-- Your assignment --
Reproduce all the data exactly, without pictures.

-- Given entries --

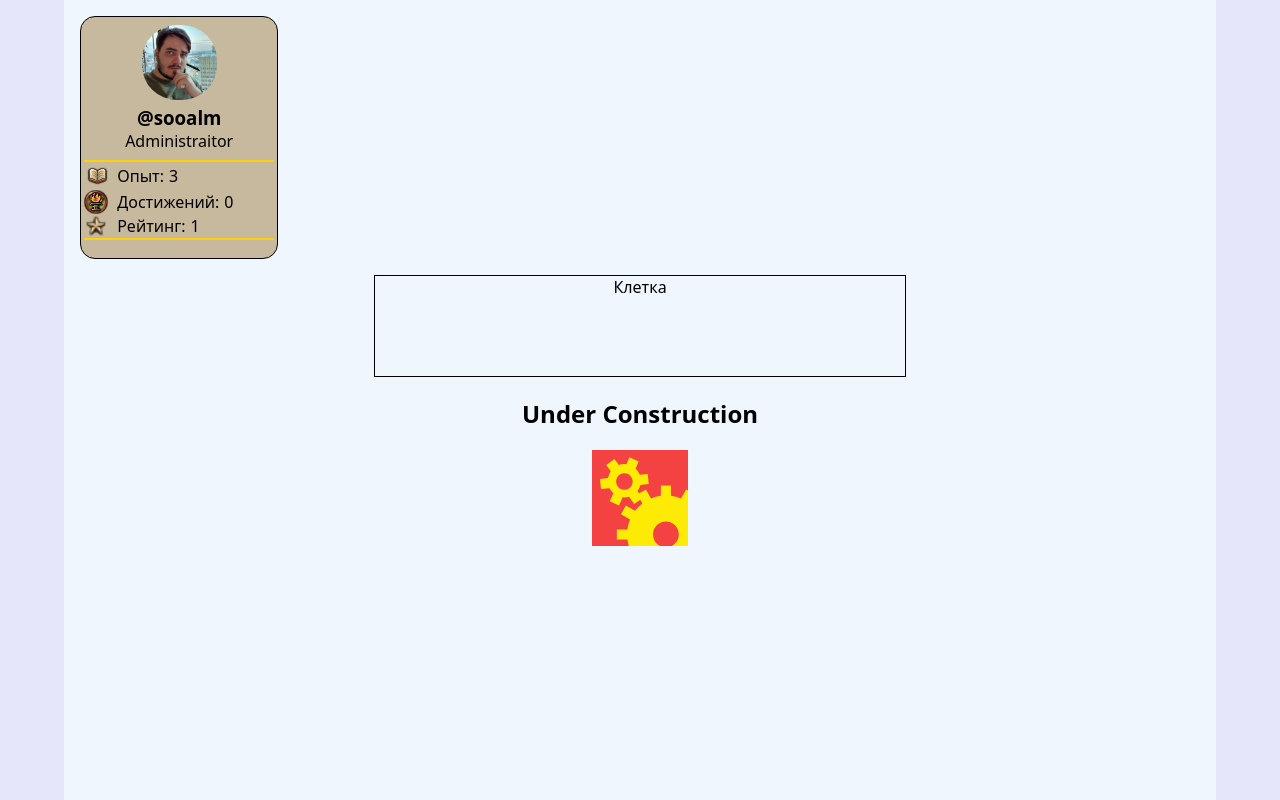
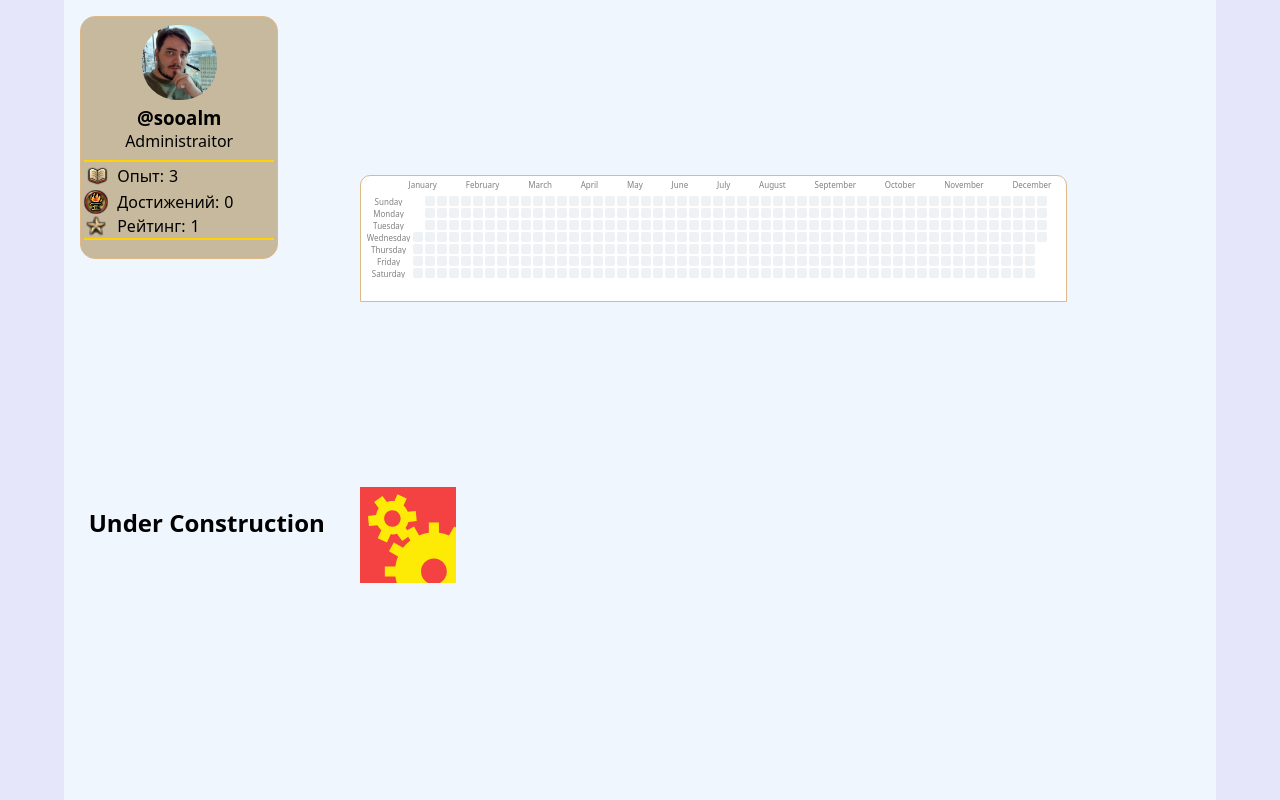
Before and after one commit to sooalm/rgpLife, a React (Vite) app: page / in a window 1280 px wide. Built offline with nearby package versions, Linux system fonts and the light colour scheme.

Commit message:
github graph copy layout is completed

```diff
--- a/package.json
+++ b/package.json
@@ -11,7 +11,9 @@
   },
   "dependencies": {
     "react": "^19.1.1",
-    "react-dom": "^19.1.1"
+    "react-dom": "^19.1.1",
+    "react-router-dom": "^7.8.1",
+    "uuid": "^11.1.0"
   },
   "devDependencies": {
     "@eslint/js": "^9.32.0",
--- a/src/App.css
+++ b/src/App.css
@@ -12,6 +12,10 @@
 
   min-height: 100vh;
   width: 90%;
+
+  display: grid;
+  grid-gap: 10px;
+  grid-template-columns: 1fr 3fr;
 }
 .logo {
   height: 6em;
--- a/src/App.jsx
+++ b/src/App.jsx
@@ -2,6 +2,7 @@ import { useState } from "react";
 import gearsLogo from "./assets/gears.svg";
 import Profile from "./Components/Profile.jsx";
 import GraphCon from "./components/GraphCon.jsx";
+import Navigation from "./components/Navigation.jsx";
 
 import "./App.css";
 
@@ -11,8 +12,10 @@ function App() {
   return (
     <>
       <div className="app-container">
+        {/* <Navigation /> */}
         <Profile />
         <GraphCon />
+
         <h2>Under Construction</h2>
         <img src={gearsLogo} className="logo" alt="Under construction" />
       </div>
--- a/src/components/GraphCon.jsx
+++ b/src/components/GraphCon.jsx
@@ -1,9 +1,68 @@
 import React from "react";
 
+import { v4 as uuidv4 } from "uuid";
 import "../styles/GraphCon.css";
 
 const GraphCon = () => {
-  return <div className="graph-table">Клетка</div>;
+  const calculateStart = () => {
+    const currentYear = new Date().getFullYear();
+    const startDay = new Date(currentYear, 0, 1).getDay();
+
+    if (new Date(currentYear, 1, 29).getDate() == 29) {
+      return { startDay, days: 366 };
+    }
+
+    return { startDay, days: 365 };
+  };
+  const daysArr = calculateStart();
+
+  return (
+    <>
+      <div className="graph-table">
+        <div className="months">
+          {[
+            "January",
+            "February",
+            "March",
+            "April",
+            "May",
+            "June",
+            "July",
+            "August",
+            "September",
+            "October",
+            "November",
+            "December",
+          ].map((month, index) => (
+            <div key={index} className="month">
+              {month}
+            </div>
+          ))}
+        </div>
+        <div className="days">
+          {[
+            "Sunday",
+            "Monday",
+            "Tuesday",
+            "Wednesday",
+            "Thursday",
+            "Friday",
+            "Saturday",
+          ].map((d, index) => (
+            <span key={uuidv4()} className="weekDay">
+              {d}
+            </span>
+          ))}
+          {Array.from({ length: daysArr.startDay }).map((_, index) => (
+            <div key={uuidv4()} className="day day--notVisible"></div>
+          ))}
+          {Array.from({ length: daysArr.days }).map((_, index) => {
+            return <div key={index} className="day"></div>;
+          })}
+        </div>
+      </div>
+    </>
+  );
 };
 
 export default GraphCon;
--- /dev/null
+++ b/src/components/Navigation.jsx
@@ -0,0 +1,17 @@
+import React from "react";
+import { NavLink } from "react-router-dom";
+
+const Navigation = () => {
+  return (
+    <div>
+      <nav>
+        <NavLink to=".">Profile</NavLink>
+        <NavLink to="contacts">Pomodoro</NavLink>
+        <NavLink to="about">About</NavLink>
+        <NavLink to="courses">Courses</NavLink>
+      </nav>
+    </div>
+  );
+};
+
+export default Navigation;
--- a/src/components/Profile.jsx
+++ b/src/components/Profile.jsx
@@ -11,7 +11,7 @@ const Profile = () => {
     <div className="profile-card ">
       <img src={avatar_IMG} className="profile-card__img"></img>
       <h3>@sooalm</h3>
-      <p class="profile-jobTitle">Administraitor</p>
+      <p className="profile-jobTitle">Administraitor</p>
       <div className="profile-stats">
         <div className="profile-row">
           <img src={learning_IMG} className="profile-row__img"></img>
--- a/src/styles/GraphCon.css
+++ b/src/styles/GraphCon.css
@@ -1,27 +1,81 @@
 .graph-table {
-  border: 1px solid black;
+  border: 1px solid burlywood;
+  border-radius: 10px 10px 0 0;
 
-  width: 530px;
-  height: 100px;
+  max-width: 700px;
+  min-width: 300px;
+  height: 120px;
 
-  margin: 1rem auto;
+  align-self: center;
+  margin-right: 5px;
+
+  padding: 0px 5px 5px 0px;
+  background-color: white;
+
+  overflow-x: auto;
+  overflow-y: hidden;
 }
 .days {
+  max-width: 680px;
+
+  /* overflow-x: auto;
+  overflow-y: hidden; */
+
   display: grid;
-  grid-gap: 4px;
-  margin: 20px 0;
-  padding: 20px;
+  grid-gap: 2px;
+  margin: 0.4rem 0;
+
+  padding: 0px 6px 6px 6px;
+
   background-color: #fff;
   border-radius: 4px;
-  grid-template-columns: repeat(auto-fill, 16px);
-  box-shadow: 0 15px 35px 0 rgba(42, 51, 83, 0.12),
-    0 5px 15px rgba(0, 0, 0, 0.06);
+
+  grid-auto-flow: column;
+  /* grid-template-columns: repeat(52, 10px) 10px;
+  grid-template-rows: repeat(7, 10px); */
+  grid-template-columns: 32px, 10px, repeat(52, 10px);
+  grid-template-rows: repeat(7, 10px);
+
+  /* box-shadow: 0 15px 35px 0 rgba(42, 51, 83, 0.12),
+    0 5px 15px rgba(0, 0, 0, 0.06); */
 }
 .day {
-  height: 16px;
-  background-color: #fef2d4;
+  border-radius: 2px;
+  /* background-color: #fef2d4; */
+  background-color: #eff2f5;
+
+  font-size: 3px;
+
+  width: 10px;
+  height: 10px;
+}
+.day:hover {
+  transition: 0.3ms;
+  background-color: rgb(215, 215, 215);
 }
 
 .day--active {
-  background-color: #ffc107;
+  background-color: #4ac26b;
 }
+.day--notVisible {
+  visibility: hidden;
+}
+.weekDay {
+  width: 44px;
+  font-size: 8px;
+  color: gray;
+  overflow: hidden;
+}
+.months {
+  display: flex;
+  flex-direction: row;
+
+  margin-left: 48px;
+  margin-top: 0.2rem;
+}
+.month {
+  margin-right: 1.8rem;
+  width: 46px;
+  color: gray;
+  font-size: 8px;
+}
--- a/src/styles/Profile.css
+++ b/src/styles/Profile.css
@@ -1,5 +1,5 @@
 .profile-card {
-  border: solid 1px black;
+  border: solid 1px burlywood;
   border-radius: 15px;
   background: #c7b99e;
 
```
Also changed, not shown: src/styles/Navigation.css (added), 1 other file (tests, documents, lock files or other folders).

-- Expected answer --
Before and after one commit to sooalm/rgpLife, a React (Vite) app: page / in a window 1280 px wide. Built offline with nearby package versions, Linux system fonts and the light colour scheme.

Commit message:
github graph copy layout is completed

```diff
--- a/package.json
+++ b/package.json
@@ -11,7 +11,9 @@
   },
   "dependencies": {
     "react": "^19.1.1",
-    "react-dom": "^19.1.1"
+    "react-dom": "^19.1.1",
+    "react-router-dom": "^7.8.1",
+    "uuid": "^11.1.0"
   },
   "devDependencies": {
     "@eslint/js": "^9.32.0",
--- a/src/App.css
+++ b/src/App.css
@@ -12,6 +12,10 @@
 
   min-height: 100vh;
   width: 90%;
+
+  display: grid;
+  grid-gap: 10px;
+  grid-template-columns: 1fr 3fr;
 }
 .logo {
   height: 6em;
--- a/src/App.jsx
+++ b/src/App.jsx
@@ -2,6 +2,7 @@ import { useState } from "react";
 import gearsLogo from "./assets/gears.svg";
 import Profile from "./Components/Profile.jsx";
 import GraphCon from "./components/GraphCon.jsx";
+import Navigation from "./components/Navigation.jsx";
 
 import "./App.css";
 
@@ -11,8 +12,10 @@ function App() {
   return (
     <>
       <div className="app-container">
+        {/* <Navigation /> */}
         <Profile />
         <GraphCon />
+
         <h2>Under Construction</h2>
         <img src={gearsLogo} className="logo" alt="Under construction" />
       </div>
--- a/src/components/GraphCon.jsx
+++ b/src/components/GraphCon.jsx
@@ -1,9 +1,68 @@
 import React from "react";
 
+import { v4 as uuidv4 } from "uuid";
 import "../styles/GraphCon.css";
 
 const GraphCon = () => {
-  return <div className="graph-table">Клетка</div>;
+  const calculateStart = () => {
+    const currentYear = new Date().getFullYear();
+    const startDay = new Date(currentYear, 0, 1).getDay();
+
+    if (new Date(currentYear, 1, 29).getDate() == 29) {
+      return { startDay, days: 366 };
+    }
+
+    return { startDay, days: 365 };
+  };
+  const daysArr = calculateStart();
+
+  return (
+    <>
+      <div className="graph-table">
+        <div className="months">
+          {[
+            "January",
+            "February",
+            "March",
+            "April",
+            "May",
+            "June",
+            "July",
+            "August",
+            "September",
+            "October",
+            "November",
+            "December",
+          ].map((month, index) => (
+            <div key={index} className="month">
+              {month}
+            </div>
+          ))}
+        </div>
+        <div className="days">
+          {[
+            "Sunday",
+            "Monday",
+            "Tuesday",
+            "Wednesday",
+            "Thursday",
+            "Friday",
+            "Saturday",
+          ].map((d, index) => (
+            <span key={uuidv4()} className="weekDay">
+              {d}
+            </span>
+          ))}
+          {Array.from({ length: daysArr.startDay }).map((_, index) => (
+            <div key={uuidv4()} className="day day--notVisible"></div>
+          ))}
+          {Array.from({ length: daysArr.days }).map((_, index) => {
+            return <div key={index} className="day"></div>;
+          })}
+        </div>
+      </div>
+    </>
+  );
 };
 
 export default GraphCon;
--- /dev/null
+++ b/src/components/Navigation.jsx
@@ -0,0 +1,17 @@
+import React from "react";
+import { NavLink } from "react-router-dom";
+
+const Navigation = () => {
+  return (
+    <div>
+      <nav>
+        <NavLink to=".">Profile</NavLink>
+        <NavLink to="contacts">Pomodoro</NavLink>
+        <NavLink to="about">About</NavLink>
+        <NavLink to="courses">Courses</NavLink>
+      </nav>
+    </div>
+  );
+};
+
+export default Navigation;
--- a/src/components/Profile.jsx
+++ b/src/components/Profile.jsx
@@ -11,7 +11,7 @@ const Profile = () => {
     <div className="profile-card ">
       <img src={avatar_IMG} className="profile-card__img"></img>
       <h3>@sooalm</h3>
-      <p class="profile-jobTitle">Administraitor</p>
+      <p className="profile-jobTitle">Administraitor</p>
       <div className="profile-stats">
         <div className="profile-row">
           <img src={learning_IMG} className="profile-row__img"></img>
--- a/src/styles/GraphCon.css
+++ b/src/styles/GraphCon.css
@@ -1,27 +1,81 @@
 .graph-table {
-  border: 1px solid black;
+  border: 1px solid burlywood;
+  border-radius: 10px 10px 0 0;
 
-  width: 530px;
-  height: 100px;
+  max-width: 700px;
+  min-width: 300px;
+  height: 120px;
 
-  margin: 1rem auto;
+  align-self: center;
+  margin-right: 5px;
+
+  padding: 0px 5px 5px 0px;
+  background-color: white;
+
+  overflow-x: auto;
+  overflow-y: hidden;
 }
 .days {
+  max-width: 680px;
+
+  /* overflow-x: auto;
+  overflow-y: hidden; */
+
   display: grid;
-  grid-gap: 4px;
-  margin: 20px 0;
-  padding: 20px;
+  grid-gap: 2px;
+  margin: 0.4rem 0;
+
+  padding: 0px 6px 6px 6px;
+
   background-color: #fff;
   border-radius: 4px;
-  grid-template-columns: repeat(auto-fill, 16px);
-  box-shadow: 0 15px 35px 0 rgba(42, 51, 83, 0.12),
-    0 5px 15px rgba(0, 0, 0, 0.06);
+
+  grid-auto-flow: column;
+  /* grid-template-columns: repeat(52, 10px) 10px;
+  grid-template-rows: repeat(7, 10px); */
+  grid-template-columns: 32px, 10px, repeat(52, 10px);
+  grid-template-rows: repeat(7, 10px);
+
+  /* box-shadow: 0 15px 35px 0 rgba(42, 51, 83, 0.12),
+    0 5px 15px rgba(0, 0, 0, 0.06); */
 }
 .day {
-  height: 16px;
-  background-color: #fef2d4;
+  border-radius: 2px;
+  /* background-color: #fef2d4; */
+  background-color: #eff2f5;
+
+  font-size: 3px;
+
+  width: 10px;
+  height: 10px;
+}
+.day:hover {
+  transition: 0.3ms;
+  background-color: rgb(215, 215, 215);
 }
 
 .day--active {
-  background-color: #ffc107;
+  background-color: #4ac26b;
 }
+.day--notVisible {
+  visibility: hidden;
+}
+.weekDay {
+  width: 44px;
+  font-size: 8px;
+  color: gray;
+  overflow: hidden;
+}
+.months {
+  display: flex;
+  flex-direction: row;
+
+  margin-left: 48px;
+  margin-top: 0.2rem;
+}
+.month {
+  margin-right: 1.8rem;
+  width: 46px;
+  color: gray;
+  font-size: 8px;
+}
--- a/src/styles/Profile.css
+++ b/src/styles/Profile.css
@@ -1,5 +1,5 @@
 .profile-card {
-  border: solid 1px black;
+  border: solid 1px burlywood;
   border-radius: 15px;
   background: #c7b99e;
 
```
Also changed, not shown: src/styles/Navigation.css (added), 1 other file (tests, documents, lock files or other folders).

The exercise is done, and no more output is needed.